DIRECTIONS FOR THIS TASK: Using the data below, gather each line that includes the word "Omitting".

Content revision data
# # # #

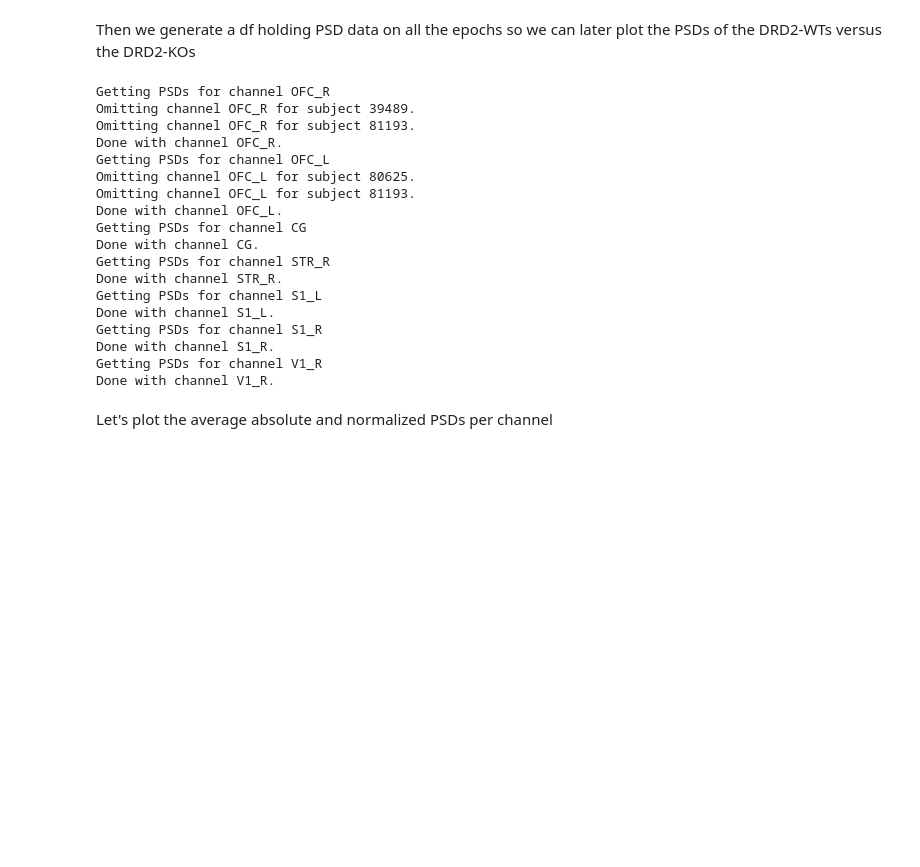
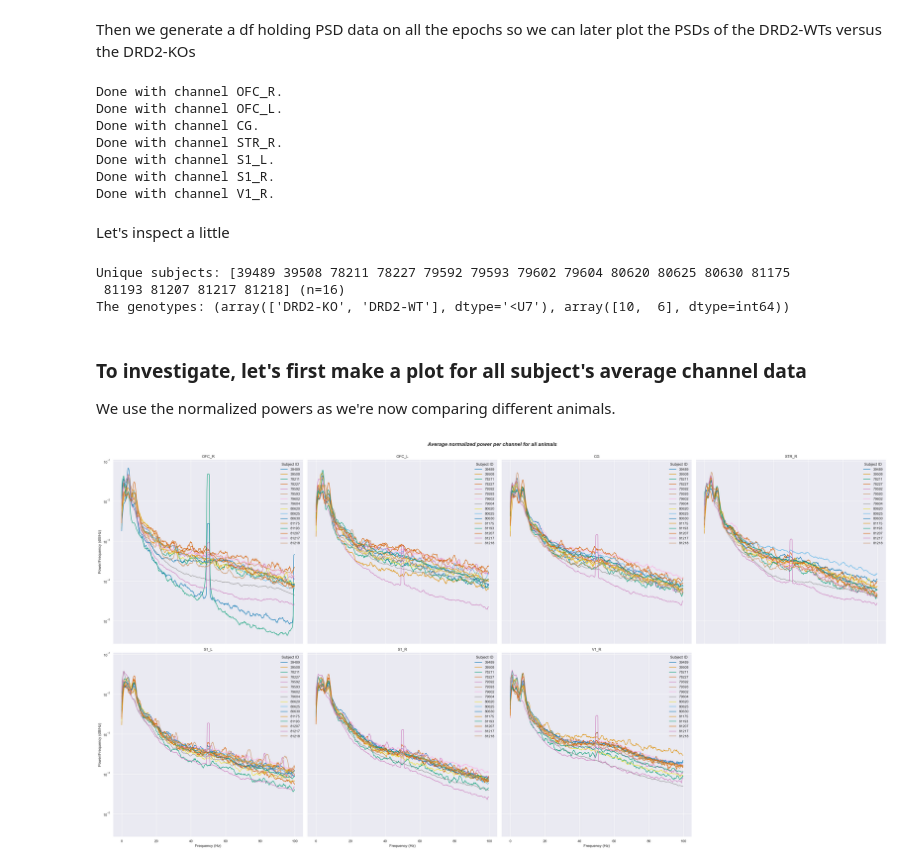
Before and after one commit to olledejong/rp2, a Jupyter notebook: resting_state/rest_epoch_analysis/rest_psd_analysis.ipynb, the cells around one changed output. Drawn from its saved outputs; the diff is of its cells as text; code cells hidden in the pictures; blank space fills up the shorter version.

```diff
--- a/resting_state/rest_epoch_analysis/rest_psd_analysis.ipynb
+++ b/resting_state/rest_epoch_analysis/rest_psd_analysis.ipynb
@@ -155,18 +164,11 @@ Then we generate a df holding PSD data on all the epochs so we can later plot th
 df = pd.DataFrame()
 
 for i, channel in enumerate(wanted_chans):
-    print(f'Getting PSDs for channel {channel}')
     for subject_epochs in all_subject_epochs:
         # slice resting epoch cluster from all non-movement epochs
         subject_id = int(subject_epochs.metadata["animal_id"].iloc[0])
         resting_epochs = subject_epochs[subject_epochs.metadata["cluster"] == cluster_annotations[subject_id]['rest']]
         genotype = resting_epochs.metadata["genotype"].iloc[0]
-
-        # skip plotting data of bad quality
-        if subject_id in low_qual_chans.keys():
-            if channel in low_qual_chans[subject_id]:
-                print(f"Omitting channel {channel} for subject {subject_id}.")
-                continue
 
         # get the average PSD for this subject
         psds_sub, freqs = psd_array_multitaper(
@@ -186,7 +188,7 @@ for i, channel in enumerate(wanted_chans):
         # save the average of this subject, so we can later plot the mean of the subject averages
         df = pd.concat([df, pd.DataFrame({
             "freq": freqs,
-            "psd (means)": mean_psd_sub,
+            "psd": mean_psd_sub,
             "psd (norm)": mean_psd_sub_norm,
             "subject_id": subject_id,
             "genotype": genotype,
@@ -195,23 +197,46 @@ for i, channel in enumerate(wanted_chans):
 
     print(f"Done with channel {channel}.")
 # %% [output]
-Getting PSDs for channel OFC_R
-Omitting channel OFC_R for subject 39489.
-Omitting channel OFC_R for subject 81193.
 Done with channel OFC_R.
-Getting PSDs for channel OFC_L
-Omitting channel OFC_L for subject 80625.
-Omitting channel OFC_L for subject 81193.
 Done with channel OFC_L.
-Getting PSDs for channel CG
 Done with channel CG.
-Getting PSDs for channel STR_R
 Done with channel STR_R.
-Getting PSDs for channel S1_L
 Done with channel S1_L.
-Getting PSDs for channel S1_R
 Done with channel S1_R.
-Getting PSDs for channel V1_R
 Done with channel V1_R.
-# %% [markdown]
-Let's plot the average absolute and normalized PSDs per channel
+# %% [markdown]
+Let's inspect a little
+# %%
+print(f'Unique subjects: {df.subject_id.unique()} (n={len(df.subject_id.unique())})')
+print(f'The genotypes: {np.unique([df[df.subject_id == subject_id].genotype.iloc[0] for subject_id in df.subject_id.unique()], return_counts=True)}')
+# %% [output]
+Unique subjects: [39489 39508 78211 78227 79592 79593 79602 79604 80620 80625 80630 81175
+ 81193 81207 81217 81218] (n=16)
+The genotypes: (array(['DRD2-KO', 'DRD2-WT'], dtype='<U7'), array([10,  6], dtype=int64))
+# %% [markdown]
+### To investigate, let's first make a plot for all subject's average channel data
+
+We use the normalized powers as we're now comparing different animals.
+# %%
+fig, axs = plt.subplots(2, 4, figsize=(35, 18), sharex=True, sharey=True)
+axs = axs.ravel()
+
+for i, channel in enumerate(wanted_chans):
+
+    channel_data = df[df.channel == channel]
+
+    sns.lineplot(channel_data, y='psd (norm)', x='freq', hue='subject_id', palette=sns.color_palette('colorblind', len(np.unique(df.subject_id))), ax=axs[i], errorbar=None)
+
+    axs[i].set_yscale('log')
+    axs[i].set_xlabel('Frequency (Hz)')
+    axs[i].set_ylabel('Power/Frequency (dB/Hz)')
+    axs[i].set_title(channel)
+    axs[i].legend(title='Subject ID', frameon=False)
+
+plt.suptitle('Average normalized power per channel for all animals', fontsize=16, fontweight='bold', fontstyle='italic', y=1)
+plt.tight_layout()
+axs[-1].remove()
+save_figure(os.path.join(plot_folder, 'average_norm_power_all_subject.pdf'))
+plt.show()
+# %% [output]
+[figure, added]
```
Also changed, not shown: parts of 27 cells of this notebook, 1 other file.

# # # #

RESULT FOR THIS EXERCISE:
-                print(f"Omitting channel {channel} for subject {subject_id}.")
-Omitting channel OFC_R for subject 39489.
-Omitting channel OFC_R for subject 81193.
-Omitting channel OFC_L for subject 80625.
-Omitting channel OFC_L for subject 81193.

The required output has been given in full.